I know it’s what everyone says, but studying abroad in Belgium in 2009 quite literally changed my life. Before I left, I thought traveling was cool but didn’t feel pressed to do it. I got a 1 on the AP Spanish Exam, Spanish being something I took because I thought French was stupid, and so I assumed I was terrible at languages. I planned on studying English in college and being an editor in a publishing house or for a national literary magazine. I planned on being a varsity athlete in college. I planned on staying in New England for most of my life. I planned on staying near my family, not being able to bear the thought of being far and finding it selfish to move away from them just for my sake. Spoiler alert: none of those things happened, or they no longer hold true. Although I do study English, it’s next to my French major.
What Belgium did to erase this person from being was to rip, straight out of me, the parts of myself I thought I knew, and abandon them on the side of the road. The stylized parts of me I’d built up through high school gone, I gradually discovered my true likes and dislikes, I developed goals about which I was far more passionate, and I realized that you’re home wherever you are in the world if you let it be that way.
Aside the personal aspects, what I mentioned about the world above holds true here, as well. Additionally, being multilingual today is phenomenally valuable, and once you learn one language, the next is easier to learn, and the next one after that.
What are your future plans?
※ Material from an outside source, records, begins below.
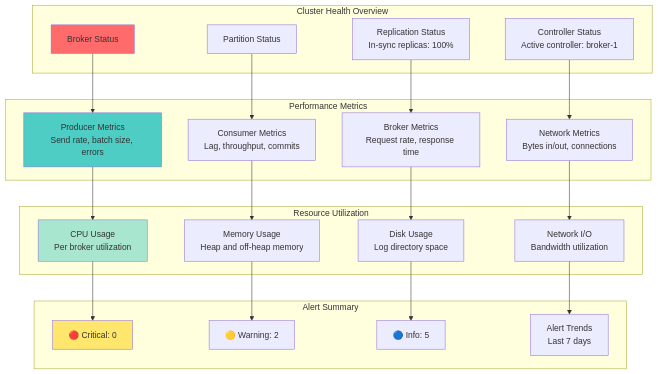
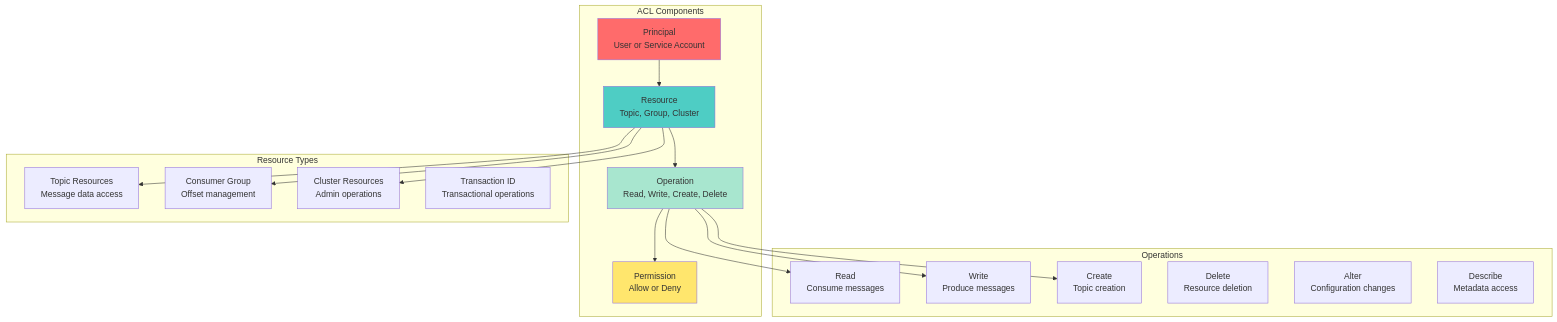
The fifth of 9 diagrams in class/modules/lesson_19/concept.md (vorrawut/KafkaStarter), drawn with Mermaid before and after one commit. The commit also changed other lines of this file and 204 other files, not shown here.

````diff
--- a/class/modules/lesson_19/concept.md
+++ b/class/modules/lesson_19/concept.md
@@ -305,50 +209,42 @@
 ```mermaid
 graph TB
-    subgraph "Cluster Health Overview"
-        BROKER_STATUS[Broker Status<br/&gt;3/3 brokers online]
-        PARTITION_STATUS[Partition Status<br/&gt;150 partitions healthy]
-        REPLICATION[Replication Status<br/>In-sync replicas: 100%]
-        CONTROLLER[Controller Status<br/>Active controller: broker-1]
+    subgraph "ACL Components"
+        PRINCIPAL[Principal<br/>User or Service Account]
+        RESOURCE[Resource<br/>Topic, Group, Cluster]
+        OPERATION[Operation<br/>Read, Write, Create, Delete]
+        PERMISSION[Permission<br/>Allow or Deny]
     end
     
-    subgraph "Performance Metrics"
-        PRODUCER_METRICS[Producer Metrics<br/>Send rate, batch size, errors]
-        CONSUMER_METRICS[Consumer Metrics<br/>Lag, throughput, commits]
-        BROKER_METRICS[Broker Metrics<br/>Request rate, response time]
-        NETWORK_METRICS[Network Metrics<br/>Bytes in/out, connections]
+    subgraph "Resource Types"
+        TOPIC[Topic Resources<br/>Message data access]
+        GROUP[Consumer Group<br/>Offset management]
+        CLUSTER[Cluster Resources<br/>Admin operations]
+        TXNID[Transaction ID<br/>Transactional operations]
     end
     
-    subgraph "Resource Utilization"
-        CPU_CHART[CPU Usage<br/>Per broker utilization]
-        MEMORY_CHART[Memory Usage<br/>Heap and off-heap memory]
-        DISK_CHART[Disk Usage<br/>Log directory space]
-        NETWORK_CHART[Network I/O<br/>Bandwidth utilization]
+    subgraph "Operations"
+        READ[Read<br/>Consume messages]
+        WRITE[Write<br/>Produce messages]
+        CREATE[Create<br/>Topic creation]
+        DELETE[Delete<br/>Resource deletion]
+        ALTER[Alter<br/>Configuration changes]
+        DESCRIBE[Describe<br/>Metadata access]
     end
     
-    subgraph "Alert Summary"
-        CRITICAL_ALERTS[🔴 Critical: 0]
-        WARNING_ALERTS[🟡 Warning: 2]
-        INFO_ALERTS[🔵 Info: 5]
-        ALERT_TRENDS[Alert Trends<br/>Last 7 days]
-    end
+    PRINCIPAL --> RESOURCE
+    RESOURCE --> OPERATION
+    OPERATION --> PERMISSION
     
-    BROKER_STATUS --> PRODUCER_METRICS
-    PARTITION_STATUS --> CONSUMER_METRICS
-    REPLICATION --> BROKER_METRICS
-    CONTROLLER --> NETWORK_METRICS
+    RESOURCE --> TOPIC
+    RESOURCE --> GROUP
+    RESOURCE --> CLUSTER
     
-    PRODUCER_METRICS --> CPU_CHART
-    CONSUMER_METRICS --> MEMORY_CHART
-    BROKER_METRICS --> DISK_CHART
-    NETWORK_METRICS --> NETWORK_CHART
+    OPERATION --> READ
+    OPERATION --> WRITE
+    OPERATION --> CREATE
     
-    CPU_CHART --> CRITICAL_ALERTS
-    MEMORY_CHART --> WARNING_ALERTS
-    DISK_CHART --> INFO_ALERTS
-    NETWORK_CHART --> ALERT_TRENDS
-    
-    style BROKER_STATUS fill:#ff6b6b
-    style PRODUCER_METRICS fill:#4ecdc4
-    style CPU_CHART fill:#a8e6cf
-    style CRITICAL_ALERTS fill:#ffe66d
+    style PRINCIPAL fill:#ff6b6b
+    style RESOURCE fill:#4ecdc4
+    style OPERATION fill:#a8e6cf
+    style PERMISSION fill:#ffe66d
 ```
````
I have a loose structure, if you will, but nothing definite other than finishing college. I’ll be graduating from UVM with a double major in French and English in 2014, and with some luck, I’ll be spending my senior year writing a creative thesis on my maternal grandfather’s experiences in World War II. The year after, I’ll apply for the French embassy’s teaching assistantship program, where I’d be placed in a city within the country or its overseas territories to teach English conversation. After that, I’d like to continue traveling, learning languages, and teaching English in this way. Some potential countries on my list are South Korea, Chile, Brazil, Germany, Russia, and Mexico. After that, things get fuzzy. I’d like an MFA in creative writing, potentially from the University of Alaska Anchorage. I’d like a masters from a university in France in whatever might tickle my fancy at the time. I’d like to teach English literature in American high schools. I’d like to ultimately find myself back in Belgium to live, for at least several years. Who knows in what order I’ll do it all, or if I’ll do it all, or how my plans will change? Isn’t that the most beautiful part of the planning?
What’s your BEST piece of advice for someone who is thinking about studying abroad?
Oh, I have too much advice. I firmly believe, like most people who depart to study abroad, that everyone should do it at some point in their academic career, be it high school or college. My fondest wish is to be able to convince more and more students to do a gap year, or even to study abroad between two years of high school, with a program such as Rotary Exchange. Many people have expressed, to me, regret that they didn’t further consider their high school options. Aside that, for those wishing to study in college: study as long as possible. Do the year if you can. The homesickness, the frustration, it all disappears after the six month mark, right when most program end. Additionally, your competence in the language skyrockets after six months, too.
Me being less of a traveler and more of a immerse-myself-in-the-culture person, I’d highly recommend spending more time in your host country and city than perhaps your peers might. Go explore the side streets. Go into the tiny bars and random stores and talk to as many people as possible. Go by yourself. Try out the words and phrases you know in the language and ask people for slang and colloquial expressions. At home, try to eat what and the way you see locals eat. It’s a sad thing to go home and be able to ramble on about your voyages, but not be able to adequately describe the very country in which you lived.
Finally, educate yourself on culture shock and the best ways to deal with it. You need to know the signs and what you can do to combat it in order to continue profiting from it. And it’ll further open up the gate for full cultural immersion.